What you have to do
Report every line of the records that includes the word "option".

---------- Records supplied

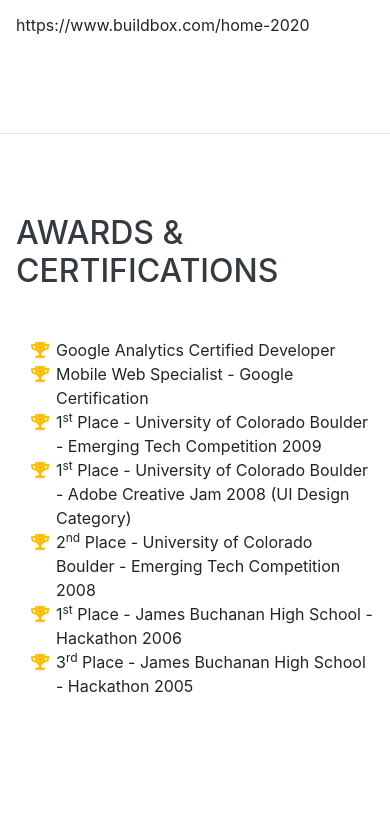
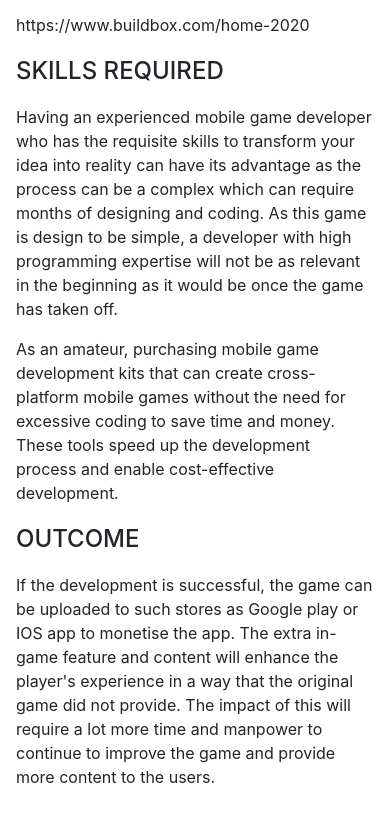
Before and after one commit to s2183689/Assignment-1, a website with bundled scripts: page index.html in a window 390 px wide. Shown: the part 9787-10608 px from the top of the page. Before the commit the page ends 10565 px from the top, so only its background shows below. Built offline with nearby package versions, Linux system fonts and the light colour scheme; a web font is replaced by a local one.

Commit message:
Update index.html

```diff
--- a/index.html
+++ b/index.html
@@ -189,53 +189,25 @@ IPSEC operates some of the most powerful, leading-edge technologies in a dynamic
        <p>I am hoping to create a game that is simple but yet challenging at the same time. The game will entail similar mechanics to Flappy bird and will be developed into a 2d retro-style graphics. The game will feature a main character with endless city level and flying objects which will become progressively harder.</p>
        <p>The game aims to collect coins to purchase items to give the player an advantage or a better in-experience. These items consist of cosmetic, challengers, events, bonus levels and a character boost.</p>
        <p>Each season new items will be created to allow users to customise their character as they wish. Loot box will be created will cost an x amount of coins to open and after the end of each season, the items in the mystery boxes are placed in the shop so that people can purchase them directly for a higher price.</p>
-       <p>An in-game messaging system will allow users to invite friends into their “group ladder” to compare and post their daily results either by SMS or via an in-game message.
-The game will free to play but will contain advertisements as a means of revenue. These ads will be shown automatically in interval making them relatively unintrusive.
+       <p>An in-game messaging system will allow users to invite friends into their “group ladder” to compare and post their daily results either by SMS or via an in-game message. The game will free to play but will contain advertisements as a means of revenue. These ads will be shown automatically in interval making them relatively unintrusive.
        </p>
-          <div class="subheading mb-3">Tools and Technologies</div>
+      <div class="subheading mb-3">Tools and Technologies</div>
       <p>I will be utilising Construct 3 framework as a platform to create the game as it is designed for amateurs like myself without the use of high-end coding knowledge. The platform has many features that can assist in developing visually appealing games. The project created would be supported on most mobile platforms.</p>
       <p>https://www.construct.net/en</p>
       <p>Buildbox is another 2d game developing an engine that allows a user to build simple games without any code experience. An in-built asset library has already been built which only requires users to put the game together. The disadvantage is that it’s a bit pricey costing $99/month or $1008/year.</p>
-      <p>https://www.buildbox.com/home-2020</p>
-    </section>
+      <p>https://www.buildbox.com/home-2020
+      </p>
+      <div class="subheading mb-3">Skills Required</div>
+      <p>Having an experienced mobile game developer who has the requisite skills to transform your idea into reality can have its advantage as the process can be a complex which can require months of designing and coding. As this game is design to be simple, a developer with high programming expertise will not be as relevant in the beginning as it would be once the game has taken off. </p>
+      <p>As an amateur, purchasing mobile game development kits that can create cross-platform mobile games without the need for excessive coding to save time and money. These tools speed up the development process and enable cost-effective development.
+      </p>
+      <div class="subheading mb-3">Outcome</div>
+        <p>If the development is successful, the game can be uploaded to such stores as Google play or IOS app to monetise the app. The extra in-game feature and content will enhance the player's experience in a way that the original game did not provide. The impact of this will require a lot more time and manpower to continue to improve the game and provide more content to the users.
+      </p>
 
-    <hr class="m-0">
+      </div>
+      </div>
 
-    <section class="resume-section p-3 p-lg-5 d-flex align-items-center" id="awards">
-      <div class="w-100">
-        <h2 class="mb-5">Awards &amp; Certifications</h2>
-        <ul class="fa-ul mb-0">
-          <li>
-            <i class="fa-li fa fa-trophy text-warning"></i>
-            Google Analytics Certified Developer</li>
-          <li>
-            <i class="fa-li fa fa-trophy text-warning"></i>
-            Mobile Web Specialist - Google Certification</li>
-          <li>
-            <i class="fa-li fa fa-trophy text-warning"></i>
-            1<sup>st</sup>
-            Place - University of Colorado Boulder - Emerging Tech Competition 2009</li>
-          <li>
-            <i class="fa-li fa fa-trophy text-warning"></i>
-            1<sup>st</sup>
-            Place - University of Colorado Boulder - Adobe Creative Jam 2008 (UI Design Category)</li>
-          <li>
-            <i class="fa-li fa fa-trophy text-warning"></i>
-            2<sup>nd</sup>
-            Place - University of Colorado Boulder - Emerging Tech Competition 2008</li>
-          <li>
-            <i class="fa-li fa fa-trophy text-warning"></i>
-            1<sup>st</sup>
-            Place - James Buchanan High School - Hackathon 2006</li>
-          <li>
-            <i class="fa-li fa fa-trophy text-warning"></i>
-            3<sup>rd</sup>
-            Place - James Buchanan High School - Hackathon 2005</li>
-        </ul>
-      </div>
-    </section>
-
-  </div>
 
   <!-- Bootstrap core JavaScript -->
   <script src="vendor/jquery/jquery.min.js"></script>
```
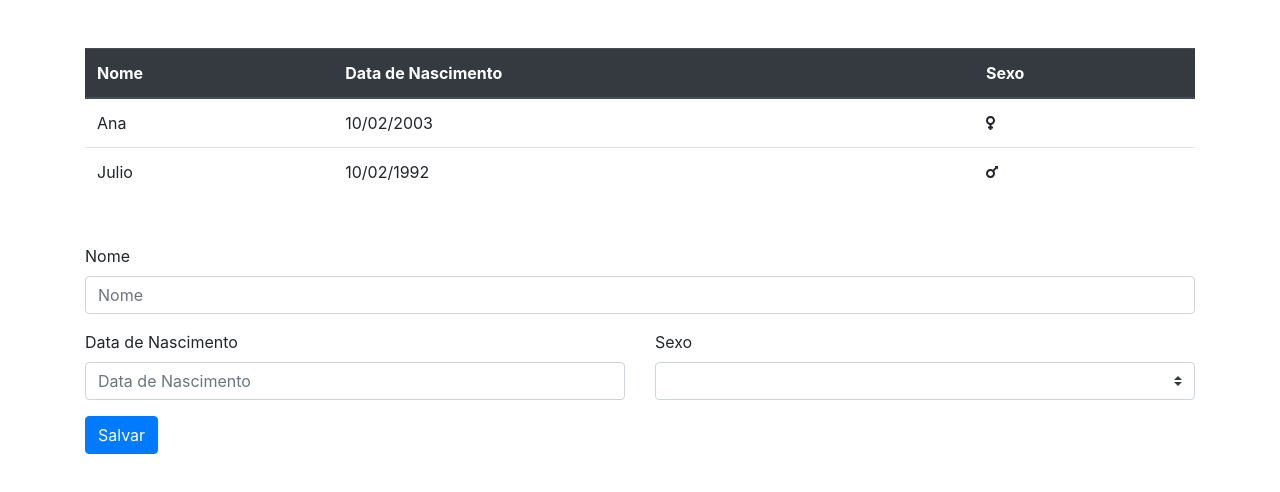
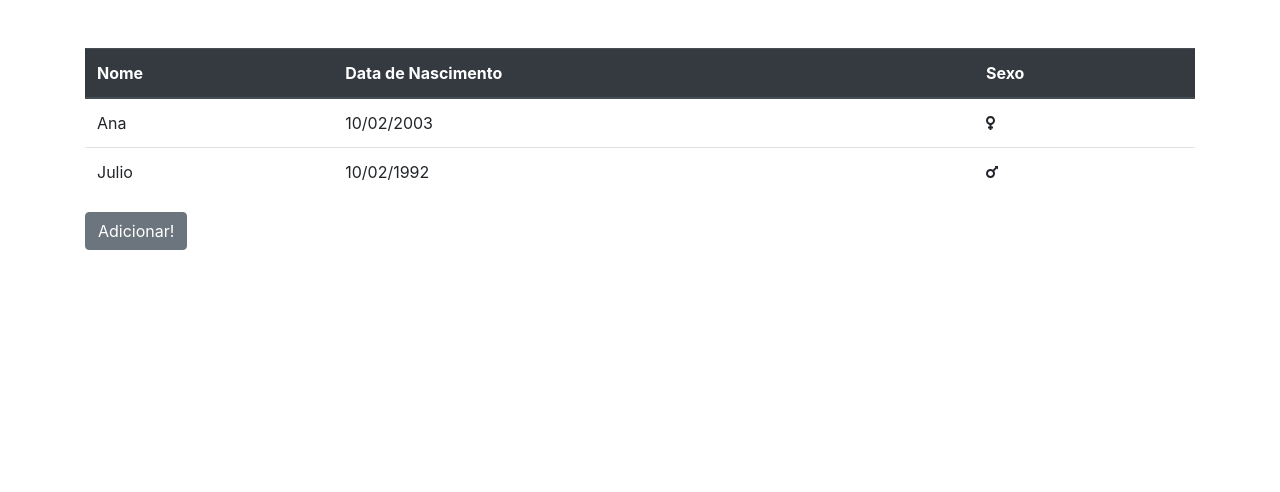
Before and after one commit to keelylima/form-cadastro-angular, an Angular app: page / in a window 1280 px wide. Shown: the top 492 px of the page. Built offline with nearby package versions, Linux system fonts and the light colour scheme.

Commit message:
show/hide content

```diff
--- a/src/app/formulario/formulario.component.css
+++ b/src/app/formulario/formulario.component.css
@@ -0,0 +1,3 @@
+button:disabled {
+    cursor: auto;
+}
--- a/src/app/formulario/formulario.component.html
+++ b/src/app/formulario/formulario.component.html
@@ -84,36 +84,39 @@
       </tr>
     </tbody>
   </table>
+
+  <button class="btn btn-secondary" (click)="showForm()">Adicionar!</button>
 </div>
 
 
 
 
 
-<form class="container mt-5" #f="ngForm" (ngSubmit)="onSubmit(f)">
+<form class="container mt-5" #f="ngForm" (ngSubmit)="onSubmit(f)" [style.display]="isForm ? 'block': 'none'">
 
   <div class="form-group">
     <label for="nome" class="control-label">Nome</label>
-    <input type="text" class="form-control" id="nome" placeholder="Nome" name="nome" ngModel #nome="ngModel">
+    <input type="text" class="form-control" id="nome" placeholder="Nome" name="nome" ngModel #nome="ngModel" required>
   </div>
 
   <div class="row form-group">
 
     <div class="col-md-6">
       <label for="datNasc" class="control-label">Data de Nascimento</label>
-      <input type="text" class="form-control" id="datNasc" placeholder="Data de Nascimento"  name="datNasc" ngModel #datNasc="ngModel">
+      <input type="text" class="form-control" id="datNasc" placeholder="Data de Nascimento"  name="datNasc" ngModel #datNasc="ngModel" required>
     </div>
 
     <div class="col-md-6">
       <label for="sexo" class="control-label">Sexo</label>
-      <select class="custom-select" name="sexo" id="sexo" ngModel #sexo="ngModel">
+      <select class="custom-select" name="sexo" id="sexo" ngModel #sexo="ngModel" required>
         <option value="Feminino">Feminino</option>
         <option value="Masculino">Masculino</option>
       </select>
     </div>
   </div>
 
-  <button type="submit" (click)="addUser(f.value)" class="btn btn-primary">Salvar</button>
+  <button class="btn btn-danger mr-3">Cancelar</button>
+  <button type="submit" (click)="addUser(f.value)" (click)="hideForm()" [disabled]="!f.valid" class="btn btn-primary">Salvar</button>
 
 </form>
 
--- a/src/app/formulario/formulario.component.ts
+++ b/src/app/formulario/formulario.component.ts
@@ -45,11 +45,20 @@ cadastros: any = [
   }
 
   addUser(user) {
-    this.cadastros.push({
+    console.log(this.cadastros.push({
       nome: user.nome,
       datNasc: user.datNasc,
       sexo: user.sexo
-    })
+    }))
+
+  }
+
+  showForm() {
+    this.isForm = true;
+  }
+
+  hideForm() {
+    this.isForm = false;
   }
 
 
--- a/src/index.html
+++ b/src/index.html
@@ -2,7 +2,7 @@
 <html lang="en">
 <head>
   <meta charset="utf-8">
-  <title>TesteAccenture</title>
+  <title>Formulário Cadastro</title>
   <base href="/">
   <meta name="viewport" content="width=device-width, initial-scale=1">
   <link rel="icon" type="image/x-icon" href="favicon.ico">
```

--------------------

Response area
         <option value="Feminino">Feminino</option>
         <option value="Masculino">Masculino</option>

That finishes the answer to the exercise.